Do you spend days and weeks gardening and when harvest time comes, your days are filled with picking, canning, blanching, and freezing? The good news is, there’s a better way! By planning and working with nature, you can have a garden that produces enough vegetables and fruits over a longer period of the year with a minimum of preserving. Depending on where you live, here are eight tips to get you started.
Plant perennial fruits, vegetables, and herbs. These plants tend to come up before seeds are ready to go into the ground and are ready to harvest when other plants are seedlings. Strawberries, blueberries, rhubarb, asparagus, and chives are common.
Use mulched, raised beds. In early spring you can move organic mulch from last year’s garden to reveal soil that is ready to plant without tilling. Early vegetables such as peas, spinach, and lettuce can be planted as soon as one or two inches of soil can be worked.
Plant varieties of the same vegetables. You can plant early, mid, and late season varieties to spread the harvest over several weeks. This is especially helpful with crops that tend to ripen all at once.
Plant more cool weather and root vegetables. Cool weather vegetables such as brussels sprouts, cabbage, cauliflower, and some greens improve in flavor after a few frosts and can be left in the garden. Root vegetables can be covered with at least 12 inches of mulch so the ground doesn’t freeze and can be used during winter. Turnips, for example, can be left in the ground for use all winter and as early greens in the spring. You can also plant seeds of some cool weather cultivated varieties in the fall so they will sprout in early spring.

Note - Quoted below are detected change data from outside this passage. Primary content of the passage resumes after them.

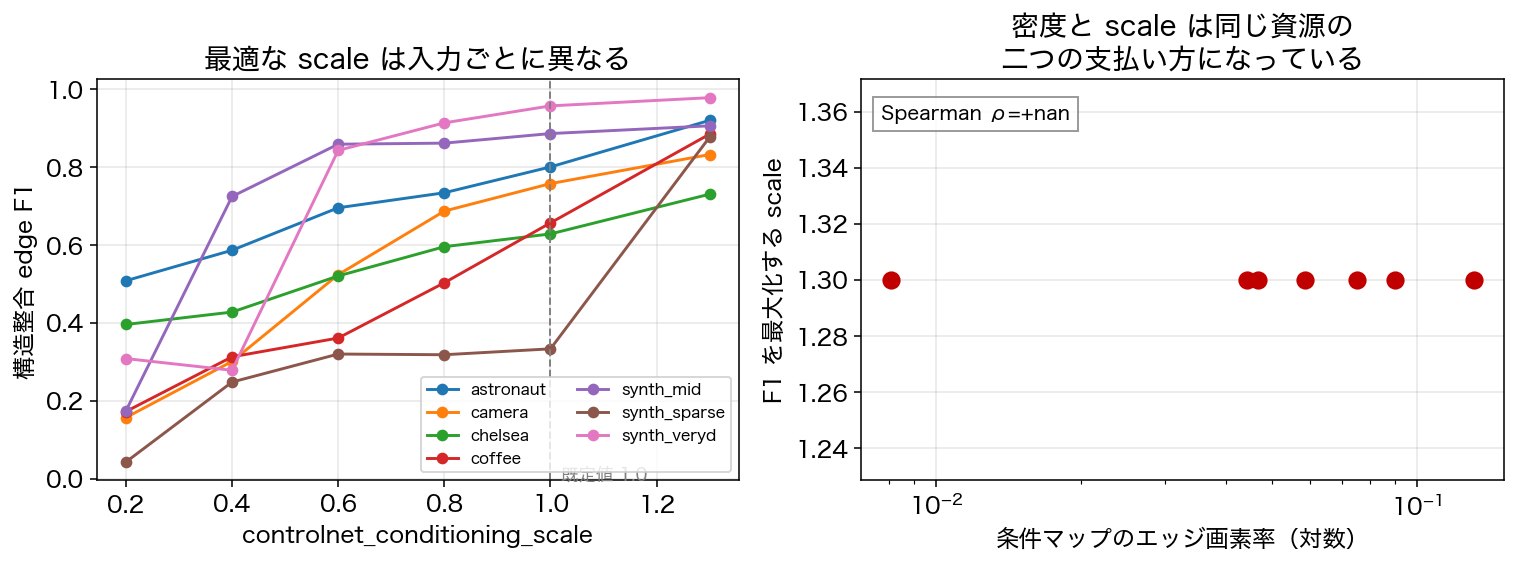
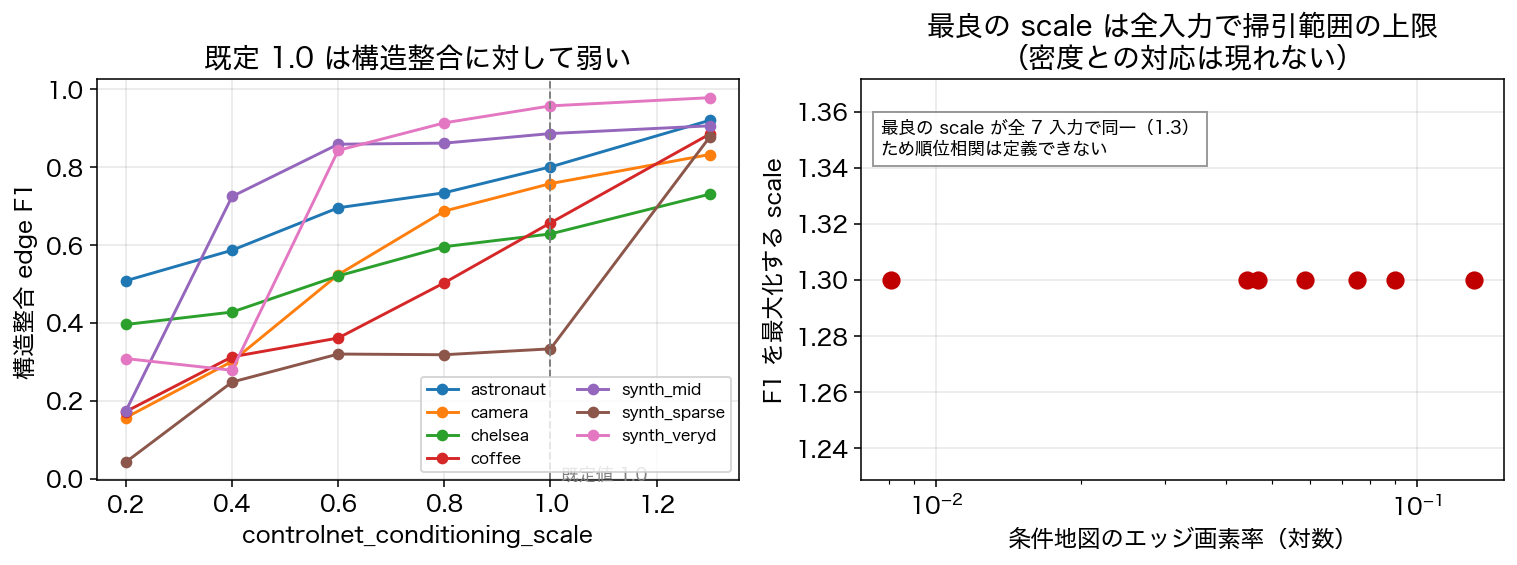
一度も走らせていなかった検査を通し、参考図の nan 表示を直す
■ check_health.py（全生成画像の健全性）
README が「全生成画像」と説明していながら、*_gen / *_before / *_after の
357枚しか見ておらず、exp12 の15枚が対象外だった。529枚の内訳は
条件地図157（密度0なら全画素0が正しいので対象外）と生成372枚である。

対象を広げ、exp12 の「slicingあり（修正なし）」5枚は第4.1節が壊れることを
示すためにわざと壊れた状態で保存してあるので、期待どおり退化している側で
数えるようにした。結果は「検査372枚 / 異常0枚 / 想定どおり壊れている5枚」で、
想定外の異常は1枚も無い。

■ analysis.py の参考図
fig2 の右パネルが「Spearman ρ=+nan」と印字していた。最良の scale が
全7入力で 1.3 に揃うため相関が定義できないのが原因で、本文が第4.3節で
「最適値が全件同一なので密度との順位相関そのものが定義できない」と
述べている当のものだが、図だけ見ると壊れて見える。
定義できない場合は理由を書くようにし、パネルの題も
「密度と scale は同じ資源の二つの支払い方になっている」から
「最良の scale は全入力で掃引範囲の上限（密度との対応は現れない）」へ、
データが示すとおりに改めた。ConstantInputWarning も出なくなる。

diff --git a/check_health.py b/check_health.py
@@ -1,15 +1,27 @@
-"""生成済み画像の健全性を一括検査する。黙って壊れていないかを毎回確認する用。"""
-import glob, os, sys
+"""生成済み画像の健全性を一括検査する。黙って壊れていないかを毎回確認する用。
+
+条件地図（*_cond.png）は密度0なら全画素0が正しいので対象から外す。
+exp12 の slicingあり（修正なし）は、第4.1節が壊れることを示すために
+わざと壊れた状態で保存してあるので、退化していることを期待する側で数える。
+"""
+import glob, os, re, sys
 import cv2, numpy as np
 R = os.path.join(os.path.dirname(os.path.abspath(__file__)), "results")
-bad = []
-files = sorted(glob.glob(os.path.join(R, "images", "*_gen.png")) +
-               glob.glob(os.path.join(R, "images", "*_before.png")) +
-               glob.glob(os.path.join(R, "images", "*_after.png")))
+bad, expected_broken = [], []
+files = sorted(f for f in glob.glob(os.path.join(R, "images", "*.png"))
+               if not f.endswith("_cond.png"))
 for f in files:
     im = cv2.imread(f)
     if im is None: bad.append((f, "読込失敗")); continue
-    if im.std() < 1.0: bad.append((f, f"退化 std={im.std():.2f} mean={im.mean():.1f}"))
-print(f"検査 {len(files)}枚 / 異常 {len(bad)}枚")
+    degraded = im.std() < 1.0
+    # 「slicingあり」で「修正」を含まないものだけが、壊れていることを期待する条件
+    is_expected = ("e12_slicingあり_" in os.path.basename(f))
+    if is_expected:
+        (expected_broken if degraded else bad).append(
+            (f, "壊れているはずが正常" if not degraded else "想定どおり退化"))
+    elif degraded:
+        bad.append((f, f"退化 std={im.std():.2f} mean={im.mean():.1f}"))
+print(f"検査 {len(files)}枚 / 異常 {len(bad)}枚"
+      f" / 想定どおり壊れている {len(expected_broken)}枚（第4.1節の証拠）")
 for f, why in bad[:15]: print(f"  ★{os.path.basename(f)}: {why}")
 sys.exit(1 if bad else 0)

diff --git a/analysis.py b/analysis.py
@@ -94,13 +94,17 @@ def fig2_scale():
     ax[1].set_xscale("log")
     ax[1].set_xlabel("条件地図のエッジ画素率（対数）")
     ax[1].set_ylabel("F1 を最大化する scale")
-    ax[1].set_title("密度と scale は同じ資源の\n二つの支払い方になっている")
+    ax[1].set_title("最良の scale は全入力で掃引範囲の上限\n（密度との対応は現れない）")
     if len(b) > 2:
-        r = stats.spearmanr(b["density"], b["best_scale"])
-        ax[1].text(0.03, 0.9, f"Spearman ρ={r.correlation:+.3f}",
-                   transform=ax[1].transAxes, fontsize=10,
-                   bbox=dict(fc="white", alpha=.8, ec=GRAY))
-        print(f"  fig2: 密度 vs 最適scale ρ={r.correlation:+.3f} p={r.pvalue:.3g}")
+        if b["best_scale"].nunique() < 2:
+            note = f"最良の scale が全 {len(b)} 入力で同一（{b['best_scale'].iloc[0]:g}）\nため順位相関は定義できない"
+            print(f"  fig2: 最良 scale が全件 {b['best_scale'].iloc[0]:g} で順位相関は定義できない")
+        else:
+            r = stats.spearmanr(b["density"], b["best_scale"])
+            note = f"Spearman ρ={r.correlation:+.3f}"
+            print(f"  fig2: 密度 vs 最適scale ρ={r.correlation:+.3f} p={r.pvalue:.3g}")
+        ax[1].text(0.03, 0.9, note, transform=ax[1].transAxes, fontsize=9,
+                   va="top", bbox=dict(fc="white", alpha=.8, ec=GRAY))
     fig.tight_layout()
     fig.savefig(os.path.join(FIG, "fig2_scale.png"), bbox_inches="tight")
     b.to_csv(os.path.join(OUT, "exp2_best_scale.csv"), index=False)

Plant field varieties of corn, beans, and peas. Field varieties are the kind that dry on the stalk. Field corn can stay on the cob until you are ready to grind it. Bean stalks and pea vines can be pulled from the garden and hung upside down until you can shell them.
Select varieties that store well. Apples, nuts, cabbages, potatoes, and winter squash, to name a few, can be kept for months if stored properly. Pumpkins and sweet potatoes can be kept in basements if the temperature is 35 to 40 degrees Fahrenheit (1.7–4.4° C) and humidity is about 50 percent. In the United States, you can contact your local county extension agent for more information. Also, remember to store only unblemished produce, and check weekly for signs of spoilage.

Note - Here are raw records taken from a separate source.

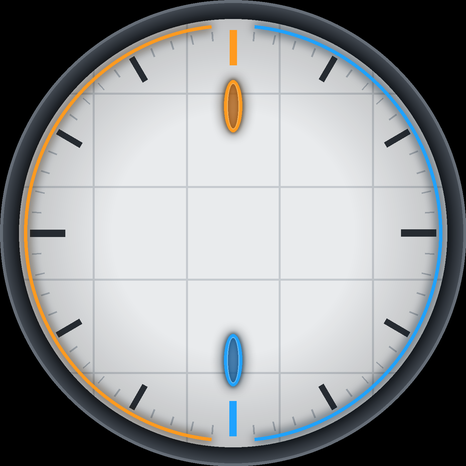
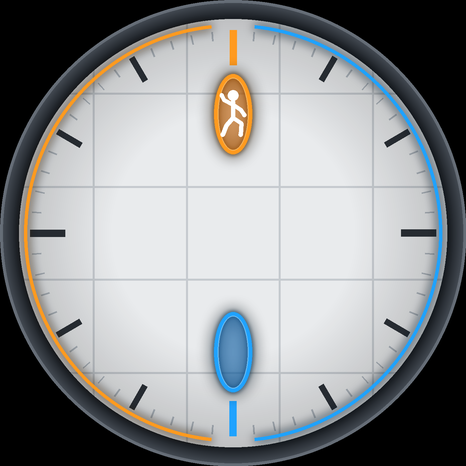
Portal: sentry droid blips, the little man in the portal, plates that load
- Aircraft are little sentry droids: a 26x26 top-down sprite (white shell, gun pods,
  legs, red eye at the nose) drawn at its own size and rotated to heading, with tint
  off so the eye stays red.
- The clock's orange portal at 12 is larger and has the test-subject pictogram
  stepping through it; the blue one at 6 matches.
- The plates were saved as RGB, which the firmware draws as black. They are RGBA now.
- App names are eleven characters or fewer, and the menu portals are thinner and
  further out: seen in the simulator, "Calibration" ran into them.

Checked in the desktop simulator (--themeshot), not on a device. The weather and
ticker screens are not in the simulator's roster, so those are unseen.

Changed region(s): [[0.4206, 0.1202, 0.5708, 0.3605], [0.4206, 0.6309, 0.5708, 0.8712]]

diff --git a/tools/portal_art.py b/tools/portal_art.py
@@ -52,6 +52,12 @@ def disc(r: float, cx: float = CX, cy: float = CY) -> Image.Image:
     return m
 
 
+def ellipse_mask(cx: float, cy: float, rx: float, ry: float) -> Image.Image:
+    m = Image.new('L', (N, N), 0)
+    ImageDraw.Draw(m).ellipse([sc(cx - rx), sc(cy - ry), sc(cx + rx), sc(cy + ry)], fill=255)
+    return m
+
+
 def ring_mask(r_in: float, r_out: float) -> Image.Image:
     return ImageChops.subtract(disc(r_out), disc(r_in))
 
@@ -85,7 +91,8 @@ def finish(img: Image.Image, opaque: bool = True) -> Image.Image:
     if opaque:
         black = Image.new('RGBA', (N, N), (0, 0, 0, 255))
         img = over(black, img, disc(233))
-        return img.resize((W, W), Image.LANCZOS).convert('RGB')
+        # RGBA, not RGB: the firmware's PNG decoders draw anything but 8-bit RGBA as black
+        return img.resize((W, W), Image.LANCZOS).convert('RGBA')
     return img.resize((W, W), Image.LANCZOS)
 
 
@@ -175,6 +182,59 @@ def vignette(img: Image.Image, strength: int = 70) -> Image.Image:
     return over(img, shade)
 
 
+def little_man(cx: float, cy: float, h: float, color=(255, 255, 255), clip=None) -> Image.Image:
+    """The test-subject pictogram, mid-stride: round head, a torso, one arm up and one down, legs apart.
+    Drawn from round-capped strokes. `clip` is an optional mask (the portal's inside) so a limb
+    never pokes out of the ring."""
+    layer = new()
+    d = ImageDraw.Draw(layer)
+    w = sc(h * 0.085)
+
+    def stroke(*pts):
+        d.line([(sc(cx + x * h), sc(cy + y * h)) for x, y in pts], fill=color + (255,), width=w, joint='curve')
+        for x, y in (pts[0], pts[-1]):
+            r = w / 2
+            d.ellipse([sc(cx + x * h) - r, sc(cy + y * h) - r, sc(cx + x * h) + r, sc(cy + y * h) + r],
+                      fill=color + (255,))
+
+    hr = sc(h * 0.105)
+    d.ellipse([sc(cx) - hr, sc(cy - 0.40 * h) - hr, sc(cx) + hr, sc(cy - 0.40 * h) + hr], fill=color + (255,))
+    stroke((0, -0.27), (0, 0.03))                                  # torso
+    stroke((0, -0.22), (-0.17, -0.31), (-0.22, -0.40))             # arm reaching up
+    stroke((0, -0.22), (0.15, -0.12), (0.22, -0.02))               # arm swinging down
+    stroke((0, 0.03), (-0.13, 0.18), (-0.20, 0.36))                # leg back
+    stroke((0, 0.03), (0.16, 0.14), (0.15, 0.36))                  # leg forward
+    return over(new(), layer, clip) if clip is not None else layer
+
+
+def sentry_droid(size: int = 26) -> Image.Image:
+    """A little sentry droid seen from above, nose up: white shell, two gun pods, three legs and a
+    red eye at the front. Rotated to the aircraft's heading by the firmware, so the eye leads."""
+    k = 12                                           # supersampling for a sprite this small
+    big = Image.new('RGBA', (size * k, size * k), (0, 0, 0, 0))
+    d = ImageDraw.Draw(big)
+    c = size * k / 2
+
+    def px(v):
+        return v * k
+
+    leg = (120, 128, 138, 255)
+    for x, y in ((-8.5, 8.0), (8.5, 8.0), (0, 11.5)):                 # three splayed legs
+        d.line([(c, c + px(1.5)), (c + px(x), c + px(y))], fill=leg, width=int(px(1.5)))
+        d.ellipse([c + px(x) - px(1.3), c + px(y) - px(1.3), c + px(x) + px(1.3), c + px(y) + px(1.3)], fill=leg)
+    for sx in (-1, 1):                                                # gun pods, dark barrels forward
+        d.rounded_rectangle([c + px(sx * 7.6) - px(1.9), c - px(6.5), c + px(sx * 7.6) + px(1.9), c + px(2.5)],
+                            radius=int(px(1.6)), fill=(198, 204, 210, 255))
+        d.rectangle([c + px(sx * 7.6) - px(0.9), c - px(9.4), c + px(sx * 7.6) + px(0.9), c - px(6.2)],
+                    fill=(40, 46, 52, 255))
+    d.ellipse([c - px(5.2), c - px(8.6), c + px(5.2), c + px(8.6)], fill=(236, 239, 241, 255))   # shell
+    d.ellipse([c - px(3.3), c - px(5.0), c + px(3.3), c + px(6.2)], fill=(214, 219, 224, 255))   # panel
+    d.ellipse([c - px(2.9), c - px(7.6), c + px(2.9), c - px(1.8)], fill=(28, 32, 37, 255))      # eye socket
+    d.ellipse([c - px(1.9), c - px(6.6), c + px(1.9), c - px(2.8)], fill=RED + (255,))            # red eye
+    d.ellipse([c - px(0.7), c - px(5.8), c + px(0.7), c - px(4.6)], fill=(255, 190, 190, 255))    # glint
+    return big.resize((size, size), Image.LANCZOS)
+
+
 # ---- the plates ------------------------------------------------------------------------
 
 def clock_plate() -> Image.Image:
@@ -191,9 +251,10 @@ def clock_plate() -> Image.Image:
         line_polar(d, 203, 176 if h % 3 else 168, h * 30, col + (255,), 6.0 if h % 3 else 7.5)
     img = over(img, ticks)
     img = over(img, split_ring(209, 3.2))
-    # a portal at 12 (orange) and 6 (blue), small, on the face
-    img = over(img, portal(233, 106, 9, 26, ORANGE, ORANGE_HI, ORANGE_LO, 3.2))
-    img = over(img, portal(233, 360, 9, 26, BLUE, BLUE_HI, BLUE_LO, 3.2))
+    # a portal at 12 (orange) with the little man stepping through it, and one at 6 (blue)
+    img = over(img, portal(233, 114, 19, 40, ORANGE, ORANGE_HI, ORANGE_LO, 4.0))
+    img = over(img, little_man(233, 116, 52, clip=ellipse_mask(233, 114, 19 - 3.5, 40 - 3.5)))
+    img = over(img, portal(233, 352, 19, 40, BLUE, BLUE_HI, BLUE_LO, 4.0))
     return finish(img)
 
 
@@ -276,8 +337,10 @@ def menu_plate() -> Image.Image:
     seams = panels((0, 0, 0), (34, 41, 49), 93, 1.6)
     seams.putalpha(seams.getchannel('R').point(lambda v: 0 if v == 0 else 255))
     img = over(img, seams, disc(233))
-    img = over(img, portal(44, 233, 24, 118, ORANGE, ORANGE_HI, ORANGE_LO, 7))
-    img = over(img, portal(422, 233, 24, 118, BLUE, BLUE_HI, BLUE_LO, 7))
+    # thin and near the edge: the current app's name is drawn large across the middle, and
+    # "Calibration" spans x=61..404, so the portals must stay outside about x=45 / x=421
+    img = over(img, portal(30, 233, 15, 112, ORANGE, ORANGE_HI, ORANGE_LO, 5))
+    img = over(img, portal(436, 233, 15, 112, BLUE, BLUE_HI, BLUE_LO, 5))
     img = over(img, steel_rim(222, 233))
     return finish(img)
 
@@ -373,7 +436,8 @@ def main(argv) -> int:
     hands = clock_hands()
     for name, (img, _pivot) in hands.items():
         img.save(OUT / name, optimize=True)
-    print(f'wrote {len(ASSETS) + len(hands)} images to {OUT}')
+    sentry_droid().save(OUT / 'radar_blip.png', optimize=True)      # pivot (13, 13): its centre
+    print(f'wrote {len(ASSETS) + len(hands) + 1} images to {OUT}')
     if '--preview' in argv:
         sheet = Image.new('RGB', (W * 3, W * 3), (40, 40, 40))
         order = ['clock_plate.png', 'radar_plate.png', 'weather_plate.png', 'menu_plate.png',

diff --git a/tests/test_portal_theme.py b/tests/test_portal_theme.py
@@ -49,6 +49,17 @@ class PortalThemeTest(unittest.TestCase):
             self.assertTrue(0 < px < w and 0 < py < h, f'{hand} pivot ({px}, {py}) is outside {w}x{h}')
             self.assertEqual(px, w // 2, f'{hand} pivot should be on the hand\'s centre line')
 
+    def test_the_sentry_droid_turns_about_its_centre(self):
+        import re
+        text = (THEME / 'theme.yaml').read_text(encoding='utf-8')
+        w, h = png_size(THEME / 'radar_blip.png')
+        px = int(re.search(r'^\s*blipPivotX: (\d+)', text, re.M).group(1))
+        py = int(re.search(r'^\s*blipPivotY: (\d+)', text, re.M).group(1))
+        self.assertEqual((px, py), (w // 2, h // 2), 'the firmware rotates the sprite about this point')
+        self.assertIn('blipTypeImage: true', text)
+        # tint would flatten the droid to one colour and lose the red eye
+        self.assertIn('blipImageTint: false', text)
+
     def test_the_art_script_reproduces_the_committed_images(self):
         # the images are drawn by tools/portal_art.py; a hand-edited PNG would be lost on the next run
         try:
@@ -92,13 +103,18 @@ class PortalLoadTest(unittest.TestCase):
 
     def test_firmware_reads_the_theme(self):
         s = self.state
-        self.assertEqual(s['names']['flight'], 'Sentry Scope')
+        self.assertEqual(s['names']['flight'], 'Sentry Eye')
         self.assertTrue(s['apps']['weather'])
         self.assertFalse(s['apps']['surveillance'])
         self.assertEqual(s['clock']['hands']['order'], [0, 1, 2])
         self.assertEqual(s['radar']['sweepColor'], '0xFF9A1F')
         self.assertEqual(s['ticker']['upColor'], '0x1FA2FF')
         self.assertEqual(s['intel']['title'], 'ANNOUNCEMENT')
+
+    def test_app_names_fit_the_menu(self):
+        # the knob menu draws the current name large; 11 characters is the widest seen to clear the portals
+        for key, name in self.state['names'].items():
+            self.assertLessEqual(len(name), 11, f'names.{key}: {name!r}')
 
     def test_aircraft_are_kept_inside_the_bezel(self):
         zones = self.state['radar']['zones']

Plant year-round if you live in a warm climate. Heat-loving plants such as okra, cantaloupe, and sweet potatoes can be grown when it’s too hot for other plants.
Protect plants from the cold. Use cold frames and hot beds to prolong a growing season. Cold frames use solar heat, and hot beds use the heat from composting matter. These gardening devices create miniature greenhouses that help prolong the growing season. Also, be sure to cover plants during first frosts.

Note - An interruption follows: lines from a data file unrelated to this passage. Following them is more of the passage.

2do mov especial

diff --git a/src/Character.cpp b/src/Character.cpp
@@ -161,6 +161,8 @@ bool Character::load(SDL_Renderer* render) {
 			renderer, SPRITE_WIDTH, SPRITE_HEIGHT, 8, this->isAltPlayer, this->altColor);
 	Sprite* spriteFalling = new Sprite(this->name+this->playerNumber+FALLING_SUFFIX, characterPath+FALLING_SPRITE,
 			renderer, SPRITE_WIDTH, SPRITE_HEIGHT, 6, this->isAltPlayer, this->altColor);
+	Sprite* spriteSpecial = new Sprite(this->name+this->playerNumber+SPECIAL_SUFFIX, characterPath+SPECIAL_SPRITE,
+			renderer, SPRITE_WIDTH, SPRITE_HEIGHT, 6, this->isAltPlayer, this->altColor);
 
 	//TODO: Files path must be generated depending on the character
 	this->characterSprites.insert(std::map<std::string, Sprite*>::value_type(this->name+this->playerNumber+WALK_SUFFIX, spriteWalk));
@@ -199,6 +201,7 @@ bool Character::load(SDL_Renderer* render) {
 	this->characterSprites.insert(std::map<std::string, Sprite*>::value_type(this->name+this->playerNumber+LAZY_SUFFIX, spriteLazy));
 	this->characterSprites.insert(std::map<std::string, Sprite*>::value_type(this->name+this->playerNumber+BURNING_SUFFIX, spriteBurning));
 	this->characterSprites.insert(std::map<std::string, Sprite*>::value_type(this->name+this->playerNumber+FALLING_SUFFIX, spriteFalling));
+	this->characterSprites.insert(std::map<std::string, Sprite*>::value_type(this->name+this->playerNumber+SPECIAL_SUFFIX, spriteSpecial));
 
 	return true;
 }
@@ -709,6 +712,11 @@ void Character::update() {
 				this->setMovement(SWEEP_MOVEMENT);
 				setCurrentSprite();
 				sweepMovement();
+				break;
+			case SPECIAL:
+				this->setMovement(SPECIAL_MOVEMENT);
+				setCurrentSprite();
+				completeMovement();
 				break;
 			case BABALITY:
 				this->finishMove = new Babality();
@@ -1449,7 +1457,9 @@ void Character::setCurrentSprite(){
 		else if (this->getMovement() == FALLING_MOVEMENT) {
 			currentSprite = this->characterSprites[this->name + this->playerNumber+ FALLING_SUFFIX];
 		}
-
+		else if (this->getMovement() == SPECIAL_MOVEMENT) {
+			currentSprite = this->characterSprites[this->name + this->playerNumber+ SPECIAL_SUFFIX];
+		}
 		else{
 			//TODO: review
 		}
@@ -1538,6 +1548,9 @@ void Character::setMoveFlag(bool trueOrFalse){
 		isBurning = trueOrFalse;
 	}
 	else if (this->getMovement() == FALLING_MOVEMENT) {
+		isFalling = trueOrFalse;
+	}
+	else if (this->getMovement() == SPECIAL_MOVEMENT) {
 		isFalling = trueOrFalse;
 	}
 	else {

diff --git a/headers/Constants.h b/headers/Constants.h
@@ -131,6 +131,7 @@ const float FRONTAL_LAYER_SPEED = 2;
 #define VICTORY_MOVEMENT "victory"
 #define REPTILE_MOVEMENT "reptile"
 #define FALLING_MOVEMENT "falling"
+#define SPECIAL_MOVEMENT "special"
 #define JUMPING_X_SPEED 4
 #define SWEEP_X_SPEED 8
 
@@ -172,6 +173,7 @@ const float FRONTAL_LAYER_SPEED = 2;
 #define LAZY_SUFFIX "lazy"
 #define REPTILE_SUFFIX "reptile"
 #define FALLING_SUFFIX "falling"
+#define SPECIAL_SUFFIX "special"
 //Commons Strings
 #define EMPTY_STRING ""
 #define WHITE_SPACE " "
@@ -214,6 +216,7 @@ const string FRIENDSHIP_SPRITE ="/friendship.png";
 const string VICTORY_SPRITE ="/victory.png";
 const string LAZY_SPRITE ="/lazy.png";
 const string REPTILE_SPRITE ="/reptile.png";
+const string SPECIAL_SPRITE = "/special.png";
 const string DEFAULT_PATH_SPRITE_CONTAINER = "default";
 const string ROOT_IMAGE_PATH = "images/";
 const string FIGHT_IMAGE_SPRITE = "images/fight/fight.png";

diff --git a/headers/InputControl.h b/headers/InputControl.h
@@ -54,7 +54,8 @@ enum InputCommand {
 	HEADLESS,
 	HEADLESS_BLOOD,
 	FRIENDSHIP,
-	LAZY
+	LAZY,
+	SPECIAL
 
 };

Not only can we enjoy garden produce over a much longer period, potentially all year, but we can more fully appreciate how the Lord provides for us when we do our part. We can learn how to use “every herb … and every fruit … with prudence and thanksgiving” (D&C 89:11).—Holly Furgason, Memorial Park Ward, Houston Texas East Stake